Sally Mugabe Central Hospital, Zimbabwe’s biggest referral hospital with a 350-bed capacity, is recording an impressive HIV response, a tour of the facility’s opportunistic infections department has revealed.
Speaking to journalists during the National AIDS Council (NAC) organised tour of the health facility, Dr. Steady Matokwe, the Medical Officer for Sally Mugabe Central Hospital Opportunistic Infections (OI) Clinic who was seconded to the institution by AIDS Healthcare Foundation (AHF) said due to the medical interventions, the HIV suppression rate among patients was above 95 percent.
“The HIV response here is very impressive. Our patients on the first, second and third line antiretroviral therapy (ART) all have a suppression rate of above 95 percent. We have a cohort of 4700 HIV patients. Out of these, the number of children is around 900 with the rest being adults.
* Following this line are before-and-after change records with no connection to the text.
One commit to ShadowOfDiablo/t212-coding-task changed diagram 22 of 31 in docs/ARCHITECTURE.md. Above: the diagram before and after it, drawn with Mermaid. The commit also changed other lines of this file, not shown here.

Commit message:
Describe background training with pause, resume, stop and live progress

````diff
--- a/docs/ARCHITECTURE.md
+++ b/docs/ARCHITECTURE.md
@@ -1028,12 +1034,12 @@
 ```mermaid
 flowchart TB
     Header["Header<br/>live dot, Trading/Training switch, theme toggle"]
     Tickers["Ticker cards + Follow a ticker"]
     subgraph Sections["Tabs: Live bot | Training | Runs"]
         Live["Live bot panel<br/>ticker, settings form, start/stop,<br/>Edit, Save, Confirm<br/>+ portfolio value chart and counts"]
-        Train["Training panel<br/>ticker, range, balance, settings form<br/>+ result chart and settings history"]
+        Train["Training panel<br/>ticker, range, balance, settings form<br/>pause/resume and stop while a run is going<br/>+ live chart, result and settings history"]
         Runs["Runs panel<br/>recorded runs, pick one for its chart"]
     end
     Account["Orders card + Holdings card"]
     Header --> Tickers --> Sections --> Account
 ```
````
We offer HIV prevention in terms of pre-exposure prophylaxis which are the tablets and condoms from Natpharm and AFH. Post-exposure prophylaxis involves HIV testing services at 10 points at the facility. We test and link the patient into care. We treat HIV and other opportunistic infections. We offer ARVs and non-ART medicines like antibiotics. We also carry out laboratory testing for meningitis, test CD4 count, and make follow-ups with clients. We also give social support to struggling patients in the form of food assistance where we provide cooking oil, maize meal, and peanut butter. In some instances, patients are given bus fare. This is made possible through the support of partners supported like AHF, PEPFAR, and other community-based organisations,” Dr. Matokwe said.
He said young women who are sexually active comprise a significant number of new positives. The trend also shows that men who are HIV-positive present late at health facilities. Key populations like sex workers, men who have sex with other men (MSM), and truck drivers also produce high HIV positivity.
Elderly patients with other co-morbidities need extra care while drug resistance is on the rise for people on ART for long periods. There is also a need to monitor and offer adequate advice for patients transitioning from being children to adults.